From the records below, please return each line that holds the word "main".

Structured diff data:
────────────────────────────────────────

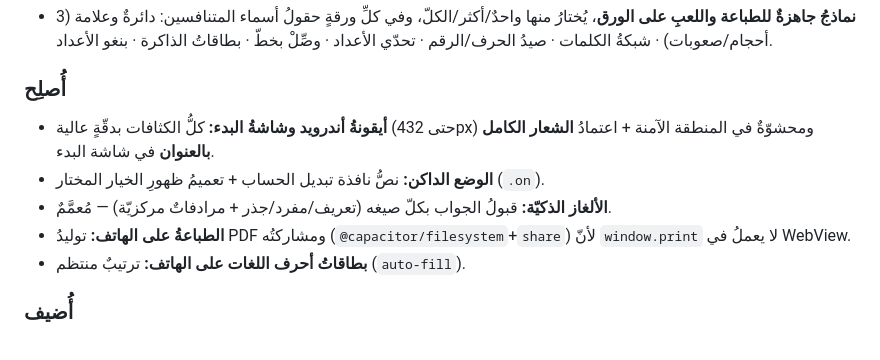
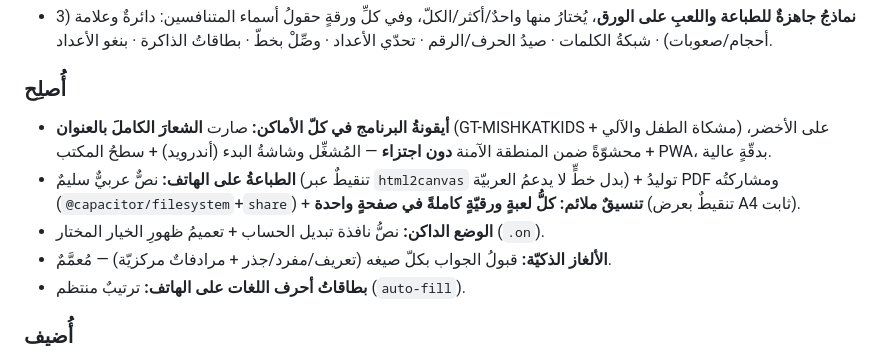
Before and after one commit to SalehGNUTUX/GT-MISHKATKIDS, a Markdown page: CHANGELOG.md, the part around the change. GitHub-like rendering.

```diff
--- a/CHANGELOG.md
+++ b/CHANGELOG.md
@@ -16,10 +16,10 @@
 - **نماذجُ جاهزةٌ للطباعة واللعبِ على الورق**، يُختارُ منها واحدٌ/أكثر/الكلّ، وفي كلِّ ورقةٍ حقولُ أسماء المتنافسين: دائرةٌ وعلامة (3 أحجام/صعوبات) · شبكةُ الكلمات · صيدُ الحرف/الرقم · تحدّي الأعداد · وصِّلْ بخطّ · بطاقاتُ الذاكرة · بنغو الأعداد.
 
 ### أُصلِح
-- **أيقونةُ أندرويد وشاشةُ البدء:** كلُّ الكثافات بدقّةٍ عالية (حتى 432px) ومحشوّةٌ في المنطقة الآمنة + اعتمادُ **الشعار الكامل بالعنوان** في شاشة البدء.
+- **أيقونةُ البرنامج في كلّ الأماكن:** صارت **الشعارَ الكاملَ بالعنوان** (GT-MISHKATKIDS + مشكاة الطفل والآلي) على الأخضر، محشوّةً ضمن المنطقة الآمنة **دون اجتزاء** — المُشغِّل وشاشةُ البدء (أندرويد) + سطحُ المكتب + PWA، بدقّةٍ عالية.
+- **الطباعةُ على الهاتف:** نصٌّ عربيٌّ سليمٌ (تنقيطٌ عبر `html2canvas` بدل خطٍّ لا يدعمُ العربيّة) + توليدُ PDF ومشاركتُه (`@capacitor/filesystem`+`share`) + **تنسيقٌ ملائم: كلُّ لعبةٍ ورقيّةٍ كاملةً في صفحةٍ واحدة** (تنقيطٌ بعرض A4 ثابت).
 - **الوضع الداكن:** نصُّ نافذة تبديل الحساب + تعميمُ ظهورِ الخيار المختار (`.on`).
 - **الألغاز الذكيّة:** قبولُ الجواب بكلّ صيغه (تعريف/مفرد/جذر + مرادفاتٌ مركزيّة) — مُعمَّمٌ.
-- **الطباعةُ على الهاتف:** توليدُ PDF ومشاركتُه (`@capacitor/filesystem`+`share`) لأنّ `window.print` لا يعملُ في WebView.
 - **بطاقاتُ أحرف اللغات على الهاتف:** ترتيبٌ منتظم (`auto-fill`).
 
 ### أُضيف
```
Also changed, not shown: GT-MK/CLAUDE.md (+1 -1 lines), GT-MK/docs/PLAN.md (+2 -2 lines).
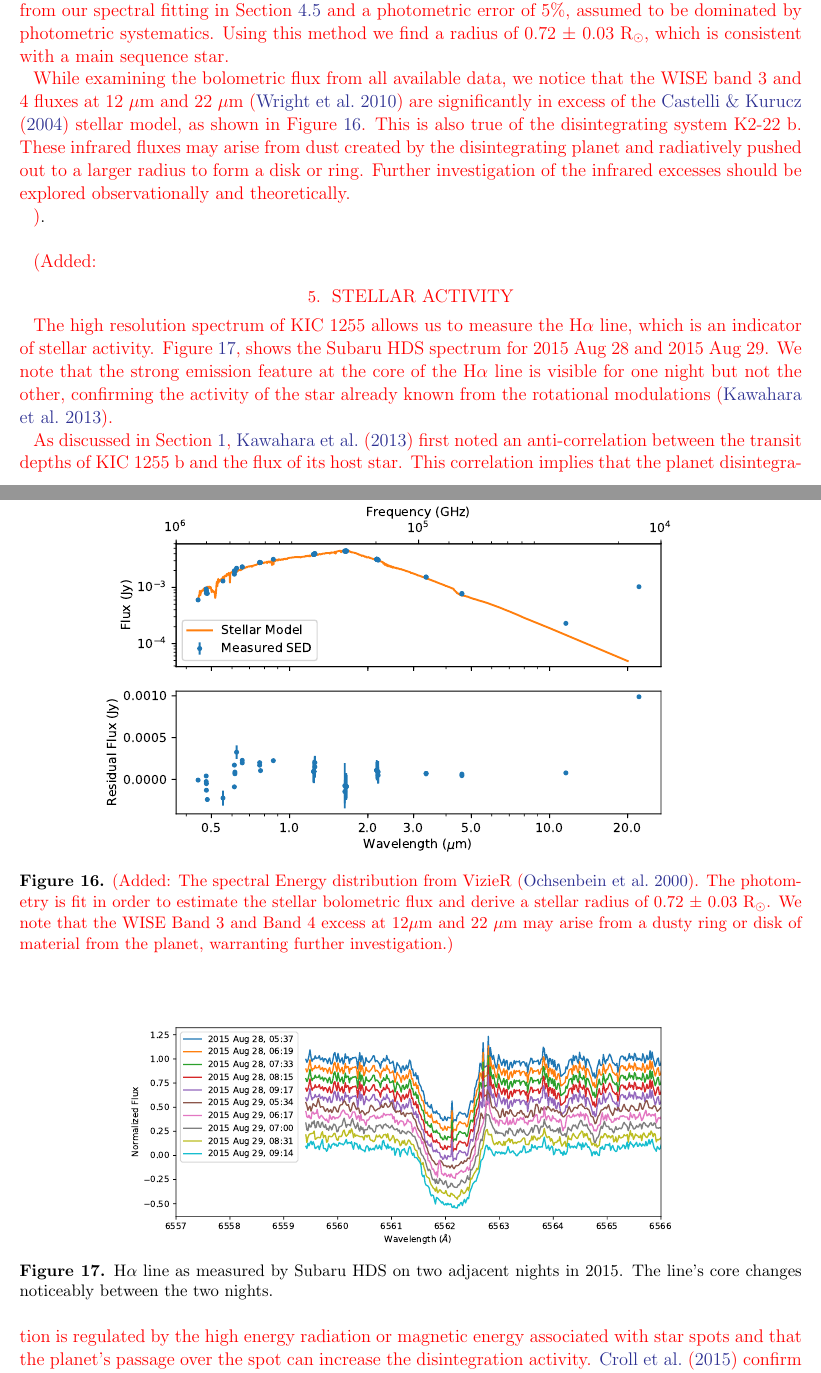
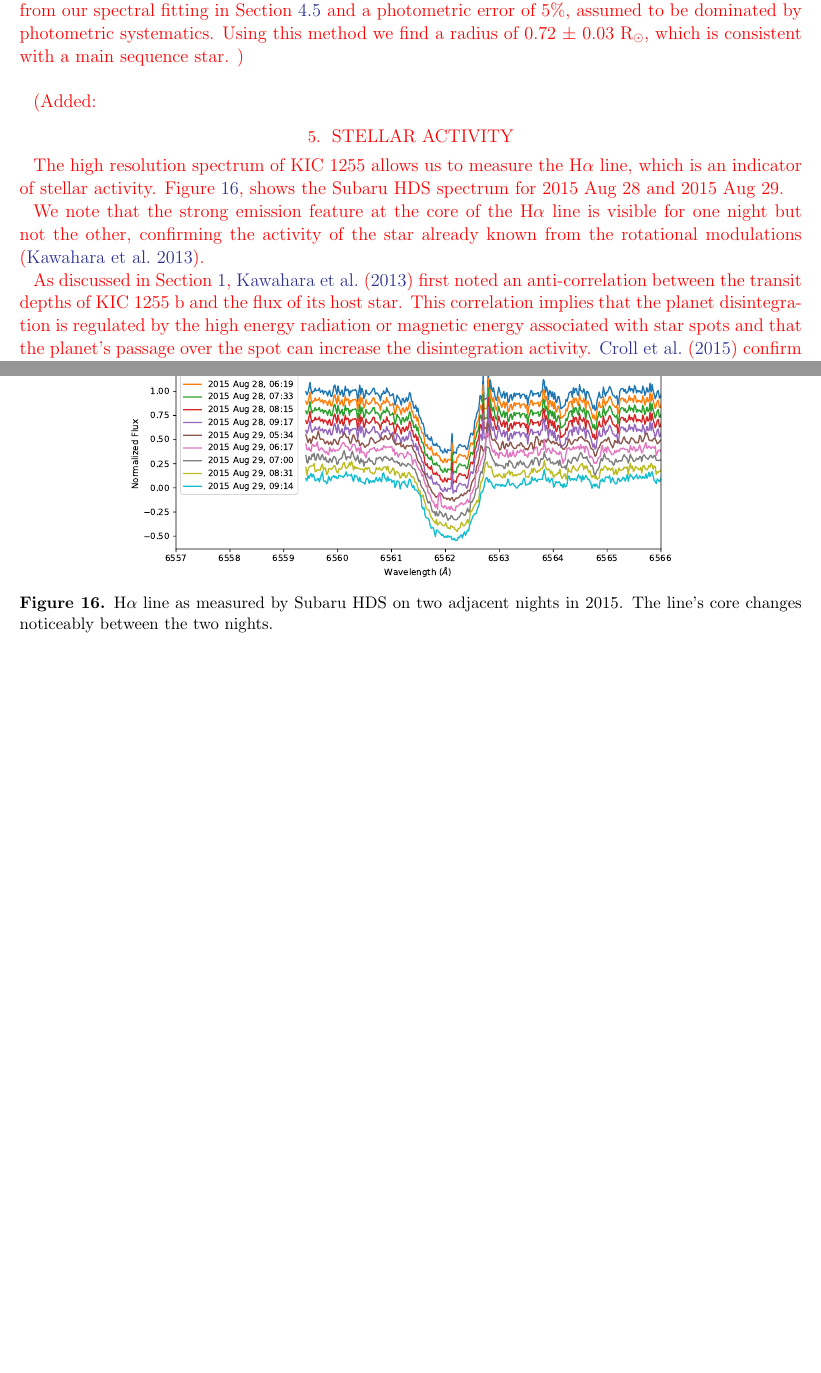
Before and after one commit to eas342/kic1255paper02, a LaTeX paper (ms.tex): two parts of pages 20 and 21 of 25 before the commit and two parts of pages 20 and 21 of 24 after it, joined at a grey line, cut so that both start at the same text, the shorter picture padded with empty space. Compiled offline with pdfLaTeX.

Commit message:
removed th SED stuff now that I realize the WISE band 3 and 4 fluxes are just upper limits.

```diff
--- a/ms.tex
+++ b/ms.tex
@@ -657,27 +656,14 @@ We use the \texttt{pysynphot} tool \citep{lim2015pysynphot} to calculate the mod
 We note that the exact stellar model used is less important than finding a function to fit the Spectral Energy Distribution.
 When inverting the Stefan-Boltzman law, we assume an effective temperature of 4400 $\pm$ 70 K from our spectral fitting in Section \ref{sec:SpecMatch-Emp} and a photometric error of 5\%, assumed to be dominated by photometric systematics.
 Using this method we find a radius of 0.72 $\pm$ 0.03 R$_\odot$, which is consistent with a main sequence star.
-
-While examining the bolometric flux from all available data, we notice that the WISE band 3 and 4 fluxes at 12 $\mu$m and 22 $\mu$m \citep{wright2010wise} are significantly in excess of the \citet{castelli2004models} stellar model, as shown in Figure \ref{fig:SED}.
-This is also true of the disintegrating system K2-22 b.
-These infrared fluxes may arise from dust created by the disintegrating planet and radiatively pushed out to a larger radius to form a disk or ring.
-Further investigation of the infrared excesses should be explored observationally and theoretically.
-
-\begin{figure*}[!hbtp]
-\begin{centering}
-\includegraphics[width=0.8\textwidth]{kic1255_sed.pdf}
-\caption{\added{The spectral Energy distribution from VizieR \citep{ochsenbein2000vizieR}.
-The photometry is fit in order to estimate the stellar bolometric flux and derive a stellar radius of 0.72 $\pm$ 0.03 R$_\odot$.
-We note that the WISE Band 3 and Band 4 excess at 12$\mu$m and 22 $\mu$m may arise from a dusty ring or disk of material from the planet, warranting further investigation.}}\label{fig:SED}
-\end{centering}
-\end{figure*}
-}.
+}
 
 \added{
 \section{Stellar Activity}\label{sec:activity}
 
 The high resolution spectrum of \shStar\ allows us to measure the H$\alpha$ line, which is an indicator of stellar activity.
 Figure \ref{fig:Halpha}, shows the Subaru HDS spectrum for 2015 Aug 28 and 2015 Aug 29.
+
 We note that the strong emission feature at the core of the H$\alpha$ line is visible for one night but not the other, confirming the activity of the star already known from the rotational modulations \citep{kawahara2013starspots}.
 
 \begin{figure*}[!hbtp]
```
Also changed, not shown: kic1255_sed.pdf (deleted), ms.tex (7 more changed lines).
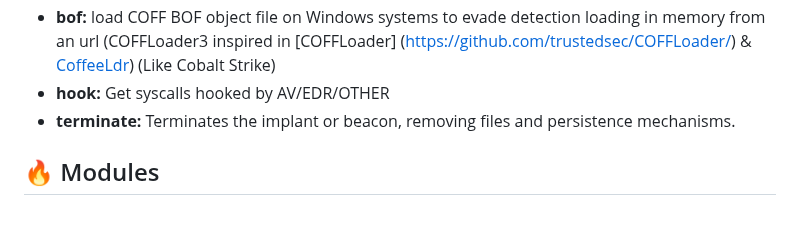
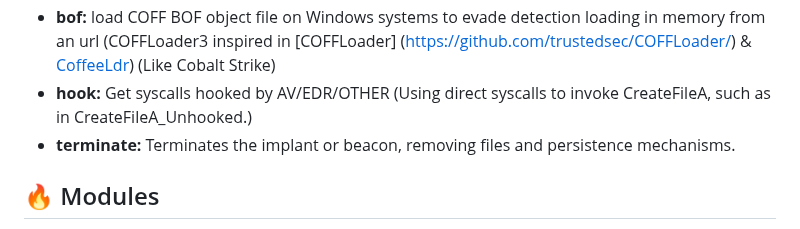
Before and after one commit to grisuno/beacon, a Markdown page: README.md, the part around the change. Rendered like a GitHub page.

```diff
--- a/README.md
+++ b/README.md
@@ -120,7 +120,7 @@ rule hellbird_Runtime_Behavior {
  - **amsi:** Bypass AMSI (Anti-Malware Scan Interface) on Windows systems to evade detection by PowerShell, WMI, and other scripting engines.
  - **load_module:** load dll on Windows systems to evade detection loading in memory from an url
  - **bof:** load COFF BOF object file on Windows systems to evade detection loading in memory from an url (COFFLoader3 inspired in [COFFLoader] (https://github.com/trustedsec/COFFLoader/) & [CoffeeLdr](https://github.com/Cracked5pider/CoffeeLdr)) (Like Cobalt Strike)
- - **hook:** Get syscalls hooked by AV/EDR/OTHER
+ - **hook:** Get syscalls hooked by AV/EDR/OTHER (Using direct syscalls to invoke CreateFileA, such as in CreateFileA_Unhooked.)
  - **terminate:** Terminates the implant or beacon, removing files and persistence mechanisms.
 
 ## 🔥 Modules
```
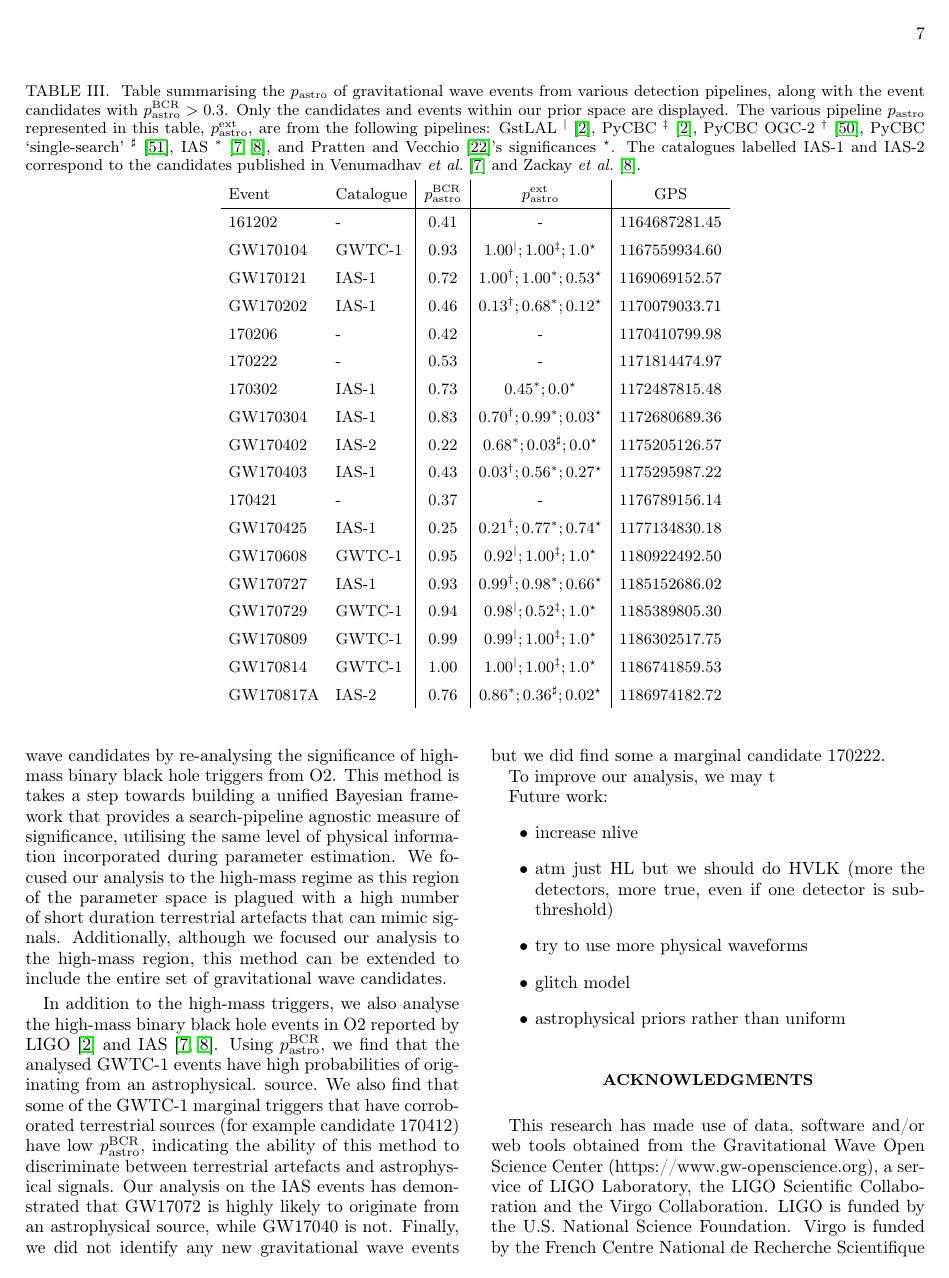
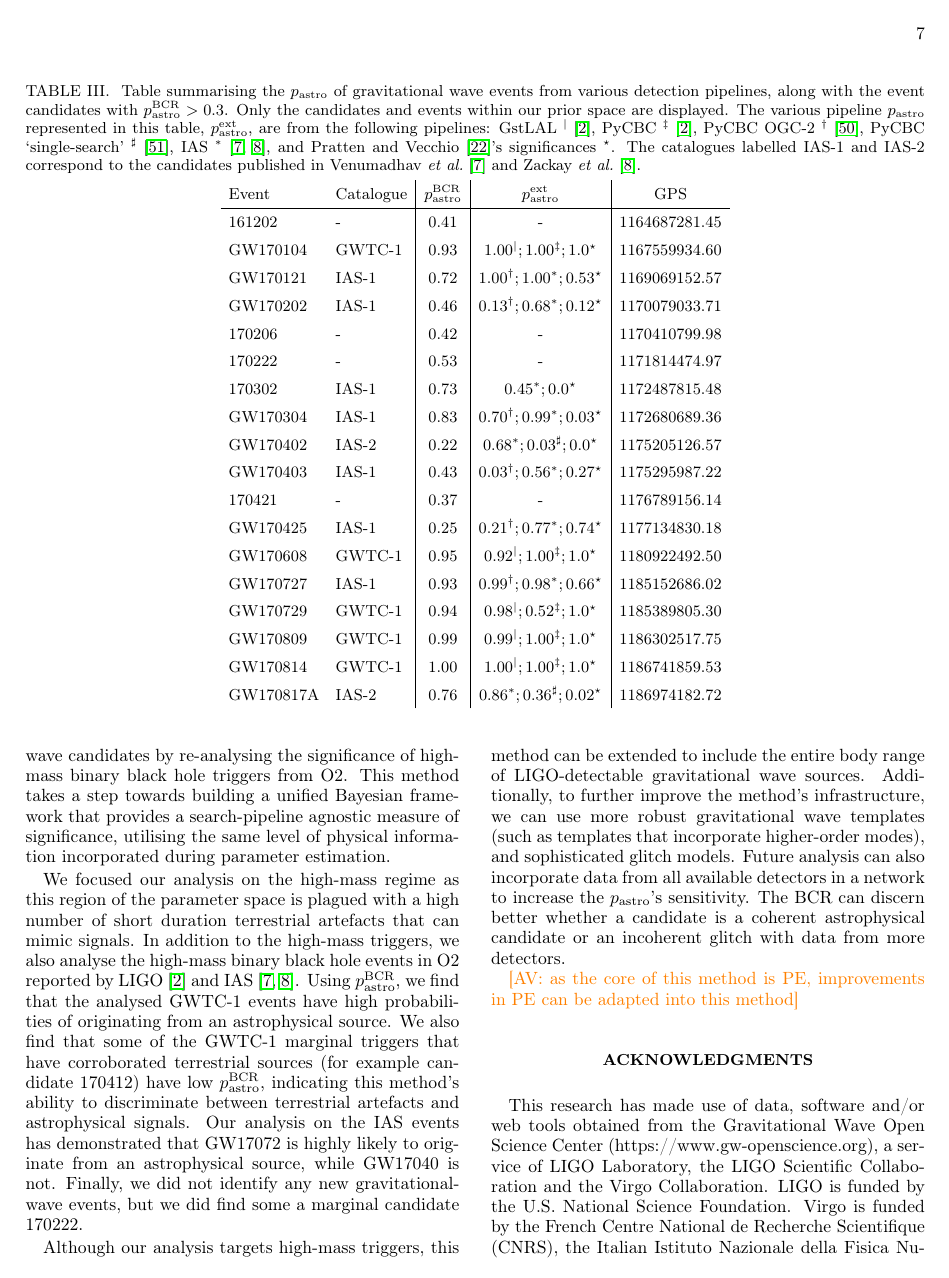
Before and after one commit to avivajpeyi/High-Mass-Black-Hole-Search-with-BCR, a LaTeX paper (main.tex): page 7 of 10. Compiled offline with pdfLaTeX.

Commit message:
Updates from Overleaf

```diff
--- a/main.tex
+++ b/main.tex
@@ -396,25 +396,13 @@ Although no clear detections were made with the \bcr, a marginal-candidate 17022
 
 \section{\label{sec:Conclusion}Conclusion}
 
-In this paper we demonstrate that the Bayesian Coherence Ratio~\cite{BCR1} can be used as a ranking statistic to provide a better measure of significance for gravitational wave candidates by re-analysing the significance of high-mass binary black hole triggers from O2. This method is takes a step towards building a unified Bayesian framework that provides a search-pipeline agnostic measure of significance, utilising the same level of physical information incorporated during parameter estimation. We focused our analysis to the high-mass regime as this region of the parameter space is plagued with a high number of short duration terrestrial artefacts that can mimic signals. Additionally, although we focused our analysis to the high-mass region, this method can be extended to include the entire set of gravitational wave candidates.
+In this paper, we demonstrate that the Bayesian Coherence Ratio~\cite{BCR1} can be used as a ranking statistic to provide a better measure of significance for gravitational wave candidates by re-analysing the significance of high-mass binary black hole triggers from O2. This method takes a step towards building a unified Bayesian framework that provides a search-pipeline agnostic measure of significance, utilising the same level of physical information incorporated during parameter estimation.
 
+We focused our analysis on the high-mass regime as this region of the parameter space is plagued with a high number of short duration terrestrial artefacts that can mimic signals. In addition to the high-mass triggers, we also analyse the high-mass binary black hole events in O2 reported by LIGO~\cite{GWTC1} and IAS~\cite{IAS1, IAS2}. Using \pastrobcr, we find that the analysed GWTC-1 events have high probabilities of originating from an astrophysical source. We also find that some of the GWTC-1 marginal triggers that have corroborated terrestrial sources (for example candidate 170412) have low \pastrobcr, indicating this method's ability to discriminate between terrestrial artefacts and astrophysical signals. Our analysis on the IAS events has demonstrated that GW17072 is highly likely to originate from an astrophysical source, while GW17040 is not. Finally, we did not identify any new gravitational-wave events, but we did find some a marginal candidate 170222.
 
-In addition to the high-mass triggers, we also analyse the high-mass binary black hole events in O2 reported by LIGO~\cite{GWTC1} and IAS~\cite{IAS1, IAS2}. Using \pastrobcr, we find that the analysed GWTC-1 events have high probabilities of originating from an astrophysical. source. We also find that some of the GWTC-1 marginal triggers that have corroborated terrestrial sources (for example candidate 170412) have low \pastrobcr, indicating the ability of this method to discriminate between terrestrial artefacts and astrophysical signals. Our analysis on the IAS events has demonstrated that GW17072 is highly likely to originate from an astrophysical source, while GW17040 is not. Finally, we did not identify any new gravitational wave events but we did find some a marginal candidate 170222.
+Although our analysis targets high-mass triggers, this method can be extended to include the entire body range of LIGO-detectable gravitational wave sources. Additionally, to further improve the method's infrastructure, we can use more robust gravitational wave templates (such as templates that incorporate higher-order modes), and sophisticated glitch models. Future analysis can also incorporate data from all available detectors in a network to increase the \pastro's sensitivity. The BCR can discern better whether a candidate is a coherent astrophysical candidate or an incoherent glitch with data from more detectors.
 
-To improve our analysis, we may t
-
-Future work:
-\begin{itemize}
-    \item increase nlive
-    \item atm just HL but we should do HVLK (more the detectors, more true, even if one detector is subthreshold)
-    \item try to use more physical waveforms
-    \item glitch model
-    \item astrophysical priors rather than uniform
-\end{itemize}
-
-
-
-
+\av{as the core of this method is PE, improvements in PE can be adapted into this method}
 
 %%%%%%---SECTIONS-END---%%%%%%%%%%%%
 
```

────────────────────────────────────────

### EXPECTED ANSWER
 Using this method we find a radius of 0.72 $\pm$ 0.03 R$_\odot$, which is consistent with a main sequence star.
Before and after one commit to avivajpeyi/High-Mass-Black-Hole-Search-with-BCR, a LaTeX paper (main.tex): page 7 of 10. Compiled offline with pdfLaTeX.
--- a/main.tex
+++ b/main.tex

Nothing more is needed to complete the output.